Saturday, November 13, 2010

Fall of the House of Ussher?

Edgar Allan Poe (d. 1849) wrote a gloomy tale The Fall of the House of Usher. He describes the melancholy Usher mansion that is about to fall apart and the demise of the Usher family line. Evolution, if carried to its logical conclusion, is a very depressing philosophy. Darwinists claim that mind ultimately comes from matter. Poe tells us that Rod Usher held to the “sentience of all vegetable things” and that this attribute applied even to inanimate objects as well! Poe speaks of a “dragon of a scaly and prodigious demeanor,” reminding us of the coexistence of man and dinos in the past. Rod Usher and his sister lady Madeline both die and House of Usher falls apart. So the House of Usher is no more - both the building and the family.
James Ussher (d. 1656) wrote The Annals of the World setting the date of Creation Week in 4004 BC. The date of his death, 1656, is the same as the age of the Earth at the time of the Flood (1656). The number 4004 is also fascinating, 4004 = 2 x 2 x 7 x 11 x 13. Evolutionist Stephen Jay Gould gave a fair evaluation of Ussher’s work:

Ussher represented the best of scholarship in his time. He was part of a substantial research tradition, a large community of intellectuals working toward a common goal under an accepted methodology… [1]

There has also been a Fall of the House of Ussher. His date for the beginning is no longer in vogue. A number of scientists helped promote the idea of an old earth:
Benoit de Maillet (d. 1738) estimated the age of the earth at two billion years based on his study of sea level decline. [3]

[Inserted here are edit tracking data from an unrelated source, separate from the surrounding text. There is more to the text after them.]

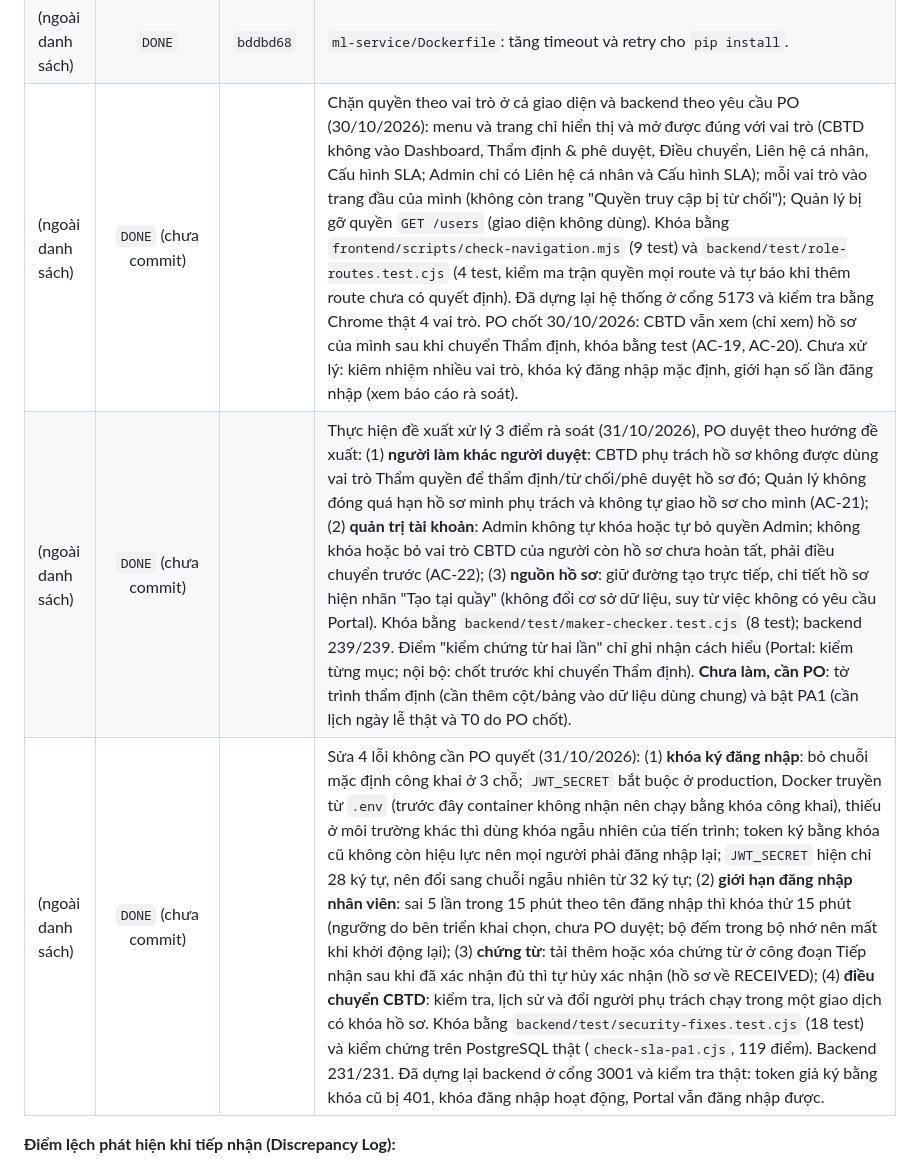
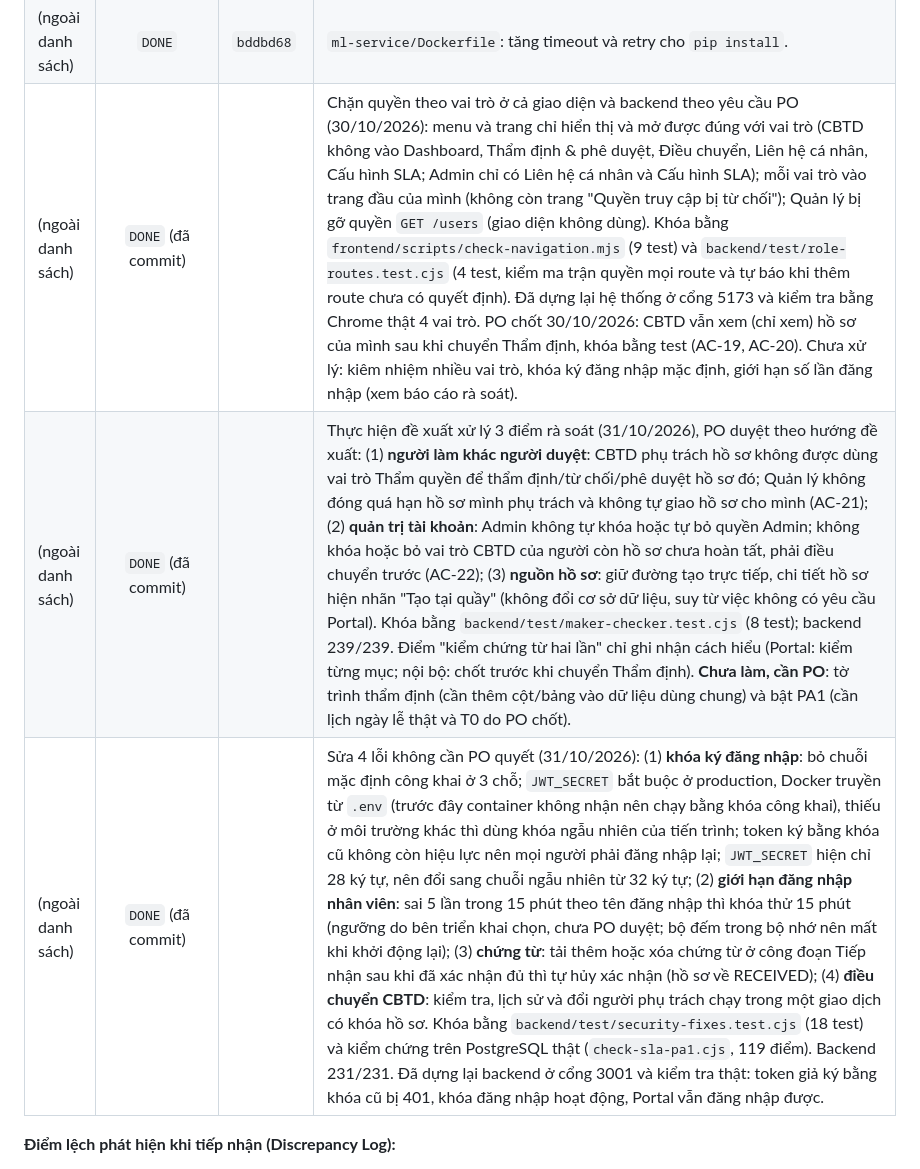
Before and after one commit to yenhile/SME_SYSTEM, a Markdown page: docs/handover/HANDOVER_v2.1.md, the part around one of its changes. GitHub-like rendering.

```diff
--- a/docs/handover/HANDOVER_v2.1.md
+++ b/docs/handover/HANDOVER_v2.1.md
@@ -269,8 +269,8 @@ Bảng phân loại dựa trên 12 Task baseline, giữ nguyên mã Task ID, là
 | (ngoài danh sách) | `DONE` | `f642e35` | Sửa lỗi hai tab cùng mở tự đăng xuất lẫn nhau: listener `storage` trong `AuthContext.tsx` nay chỉ đăng xuất khi token bị xóa. |
 | (ngoài danh sách) | `DONE` | `bddbd68` | `ml-service/Dockerfile`: tăng timeout và retry cho `pip install`. |
-| (ngoài danh sách) | `DONE` (chưa commit) | | Chặn quyền theo vai trò ở cả giao diện và backend theo yêu cầu PO (30/10/2026): menu và trang chỉ hiển thị và mở được đúng với vai trò (CBTD không vào Dashboard, Thẩm định & phê duyệt, Điều chuyển, Liên hệ cá nhân, Cấu hình SLA; Admin chỉ có Liên hệ cá nhân và Cấu hình SLA); mỗi vai trò vào trang đầu của mình (không còn trang "Quyền truy cập bị từ chối"); Quản lý bị gỡ quyền `GET /users` (giao diện không dùng). Khóa bằng `frontend/scripts/check-navigation.mjs` (9 test) và `backend/test/role-routes.test.cjs` (4 test, kiểm ma trận quyền mọi route và tự báo khi thêm route chưa có quyết định). Đã dựng lại hệ thống ở cổng 5173 và kiểm tra bằng Chrome thật 4 vai trò. PO chốt 30/10/2026: CBTD vẫn xem (chỉ xem) hồ sơ của mình sau khi chuyển Thẩm định, khóa bằng test (AC-19, AC-20). Chưa xử lý: kiêm nhiệm nhiều vai trò, khóa ký đăng nhập mặc định, giới hạn số lần đăng nhập (xem báo cáo rà soát). |
-| (ngoài danh sách) | `DONE` (chưa commit) | | Thực hiện đề xuất xử lý 3 điểm rà soát (31/10/2026), PO duyệt theo hướng đề xuất: (1) **người làm khác người duyệt**: CBTD phụ trách hồ sơ không được dùng vai trò Thẩm quyền để thẩm định/từ chối/phê duyệt hồ sơ đó; Quản lý không đóng quá hạn hồ sơ mình phụ trách và không tự giao hồ sơ cho mình (AC-21); (2) **quản trị tài khoản**: Admin không tự khóa hoặc tự bỏ quyền Admin; không khóa hoặc bỏ vai trò CBTD của người còn hồ sơ chưa hoàn tất, phải điều chuyển trước (AC-22); (3) **nguồn hồ sơ**: giữ đường tạo trực tiếp, chi tiết hồ sơ hiện nhãn "Tạo tại quầy" (không đổi cơ sở dữ liệu, suy từ việc không có yêu cầu Portal). Khóa bằng `backend/test/maker-checker.test.cjs` (8 test); backend 239/239. Điểm "kiểm chứng từ hai lần" chỉ ghi nhận cách hiểu (Portal: kiểm từng mục; nội bộ: chốt trước khi chuyển Thẩm định). **Chưa làm, cần PO**: tờ trình thẩm định (cần thêm cột/bảng vào dữ liệu dùng chung) và bật PA1 (cần lịch ngày lễ thật và T0 do PO chốt). |
-| (ngoài danh sách) | `DONE` (chưa commit) | | Sửa 4 lỗi không cần PO quyết (31/10/2026): (1) **khóa ký đăng nhập**: bỏ chuỗi mặc định công khai ở 3 chỗ; `JWT_SECRET` bắt buộc ở production, Docker truyền từ `.env` (trước đây container không nhận nên chạy bằng khóa công khai), thiếu ở môi trường khác thì dùng khóa ngẫu nhiên của tiến trình; token ký bằng khóa cũ không còn hiệu lực nên mọi người phải đăng nhập lại; `JWT_SECRET` hiện chỉ 28 ký tự, nên đổi sang chuỗi ngẫu nhiên từ 32 ký tự; (2) **giới hạn đăng nhập nhân viên**: sai 5 lần trong 15 phút theo tên đăng nhập thì khóa thử 15 phút (ngưỡng do bên triển khai chọn, chưa PO duyệt; bộ đếm trong bộ nhớ nên mất khi khởi động lại); (3) **chứng từ**: tải thêm hoặc xóa chứng từ ở công đoạn Tiếp nhận sau khi đã xác nhận đủ thì tự hủy xác nhận (hồ sơ về RECEIVED); (4) **điều chuyển CBTD**: kiểm tra, lịch sử và đổi người phụ trách chạy trong một giao dịch có khóa hồ sơ. Khóa bằng `backend/test/security-fixes.test.cjs` (18 test) và kiểm chứng trên PostgreSQL thật (`check-sla-pa1.cjs`, 119 điểm). Backend 231/231. Đã dựng lại backend ở cổng 3001 và kiểm tra thật: token giả ký bằng khóa cũ bị 401, khóa đăng nhập hoạt động, Portal vẫn đăng nhập được. |
+| (ngoài danh sách) | `DONE` (đã commit) | | Chặn quyền theo vai trò ở cả giao diện và backend theo yêu cầu PO (30/10/2026): menu và trang chỉ hiển thị và mở được đúng với vai trò (CBTD không vào Dashboard, Thẩm định & phê duyệt, Điều chuyển, Liên hệ cá nhân, Cấu hình SLA; Admin chỉ có Liên hệ cá nhân và Cấu hình SLA); mỗi vai trò vào trang đầu của mình (không còn trang "Quyền truy cập bị từ chối"); Quản lý bị gỡ quyền `GET /users` (giao diện không dùng). Khóa bằng `frontend/scripts/check-navigation.mjs` (9 test) và `backend/test/role-routes.test.cjs` (4 test, kiểm ma trận quyền mọi route và tự báo khi thêm route chưa có quyết định). Đã dựng lại hệ thống ở cổng 5173 và kiểm tra bằng Chrome thật 4 vai trò. PO chốt 30/10/2026: CBTD vẫn xem (chỉ xem) hồ sơ của mình sau khi chuyển Thẩm định, khóa bằng test (AC-19, AC-20). Chưa xử lý: kiêm nhiệm nhiều vai trò, khóa ký đăng nhập mặc định, giới hạn số lần đăng nhập (xem báo cáo rà soát). |
+| (ngoài danh sách) | `DONE` (đã commit) | | Thực hiện đề xuất xử lý 3 điểm rà soát (31/10/2026), PO duyệt theo hướng đề xuất: (1) **người làm khác người duyệt**: CBTD phụ trách hồ sơ không được dùng vai trò Thẩm quyền để thẩm định/từ chối/phê duyệt hồ sơ đó; Quản lý không đóng quá hạn hồ sơ mình phụ trách và không tự giao hồ sơ cho mình (AC-21); (2) **quản trị tài khoản**: Admin không tự khóa hoặc tự bỏ quyền Admin; không khóa hoặc bỏ vai trò CBTD của người còn hồ sơ chưa hoàn tất, phải điều chuyển trước (AC-22); (3) **nguồn hồ sơ**: giữ đường tạo trực tiếp, chi tiết hồ sơ hiện nhãn "Tạo tại quầy" (không đổi cơ sở dữ liệu, suy từ việc không có yêu cầu Portal). Khóa bằng `backend/test/maker-checker.test.cjs` (8 test); backend 239/239. Điểm "kiểm chứng từ hai lần" chỉ ghi nhận cách hiểu (Portal: kiểm từng mục; nội bộ: chốt trước khi chuyển Thẩm định). **Chưa làm, cần PO**: tờ trình thẩm định (cần thêm cột/bảng vào dữ liệu dùng chung) và bật PA1 (cần lịch ngày lễ thật và T0 do PO chốt). |
+| (ngoài danh sách) | `DONE` (đã commit) | | Sửa 4 lỗi không cần PO quyết (31/10/2026): (1) **khóa ký đăng nhập**: bỏ chuỗi mặc định công khai ở 3 chỗ; `JWT_SECRET` bắt buộc ở production, Docker truyền từ `.env` (trước đây container không nhận nên chạy bằng khóa công khai), thiếu ở môi trường khác thì dùng khóa ngẫu nhiên của tiến trình; token ký bằng khóa cũ không còn hiệu lực nên mọi người phải đăng nhập lại; `JWT_SECRET` hiện chỉ 28 ký tự, nên đổi sang chuỗi ngẫu nhiên từ 32 ký tự; (2) **giới hạn đăng nhập nhân viên**: sai 5 lần trong 15 phút theo tên đăng nhập thì khóa thử 15 phút (ngưỡng do bên triển khai chọn, chưa PO duyệt; bộ đếm trong bộ nhớ nên mất khi khởi động lại); (3) **chứng từ**: tải thêm hoặc xóa chứng từ ở công đoạn Tiếp nhận sau khi đã xác nhận đủ thì tự hủy xác nhận (hồ sơ về RECEIVED); (4) **điều chuyển CBTD**: kiểm tra, lịch sử và đổi người phụ trách chạy trong một giao dịch có khóa hồ sơ. Khóa bằng `backend/test/security-fixes.test.cjs` (18 test) và kiểm chứng trên PostgreSQL thật (`check-sla-pa1.cjs`, 119 điểm). Backend 231/231. Đã dựng lại backend ở cổng 3001 và kiểm tra thật: token giả ký bằng khóa cũ bị 401, khóa đăng nhập hoạt động, Portal vẫn đăng nhập được. |
 
 **Điểm lệch phát hiện khi tiếp nhận (Discrepancy Log):**
 - Handover ghi nhánh `LeThiYenNhi`, commit `695d006` và working tree chưa sạch. Thực tế nhánh làm việc là `YenTrang`; các thư mục "untracked" đã được commit trong `36ce540` và đã vào `main` qua PR #5.
```
Also changed, not shown: other parts of docs/handover/HANDOVER_v2.1.md (+6 -6 lines).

According to historian R. F. Foster, Ussher’s dating led to the “… practice among Irish antiquarians of showing scant respect for time.” [4] Leonard Bruno, Senior Science Specialist at the Library of Congress, claims that Ussher’s Annals is based on an “unscientific method.” [5] Ussher made reference to Scripture as well as many non-biblical sources (Livy, Tacitus etc.).

Others have kind words for Ussher. Marcus Tanner called him, “… the greatest apologist the reformed Church in Ireland possessed.” [6] The Standard Dictionary of Facts, published in 1908 and edited by Henry Ruoff, still held a great respect for Ussher’s dating (p. 54):
Dorsey Hager, president of the Utah Geological Society, said in 1957, “Many millions still live in mental bondage controlled by ignorant ranters who accept the Bible as the last word in science, and accept Archbishop Ussher’s claim that the earth was created 4004 B.C.” [7]
If we deny the numbers in Scripture, when do we start denying the words between the numbers?
What of Ussher’s family line? One of his most famous descendents was Clarence Ussher, an American evangelical missionary doctor. He was an Episcopalian and went to Turkey to aid Armenians in Eastern Turkey when they were being exterminated. There are at least 100 Usshers in the United States.
It is not strange that the heathens who are totally ignorant of the Holy Bible, should despair of ever attaining the knowledge of the world's beginnings. Even among Christians, that most renowned chronographer Dionysius Petavius when asked his opinion concerning the creation of the world and the number of years from creation down to us, made this disclaimer: "That the number of years from the beginning of the world to our time, cannot be known nor in any way found out without Divine Revelation.'' (Petav. de Doctrina Temporum, l. 9. c. 2.) – James Ussher

The fear of the LORD is the beginning of knowledge, But fools despise wisdom and instruction (Prov. 1:7).
Here is a defense of the traditional biblical chronology.

1) quoted in Refuting Compromise by Jonathan Sarfati (Master Books, Green Forest, AR, 2004), p. 129.
2) “St Hutton’s Hagiography” by John Reed, Journal of Creation 22(2), 2008, p. 122.
3) Great Feuds in Science by Hal Hellman (Barnes & Noble, New York, 2007 ed.), p. 108.
4) Modern Ireland by R. F. Foster (Penguin Press, London, 1988), p. 49.
5) The Tradition of Science by Leonard Bruno (Library of Congress, Wash., DC, 1987), p. 200.
6) Ireland’s Holy Wars by Marcus Tanner (Yale Univ. Press, New Haven, CT, 2001), p. 92.
7) quoted in The Genesis Flood by John Whitcomb and Henry Morris (Presbyterian and Reformed, Phil., PA, 1961), pp. 116, 117.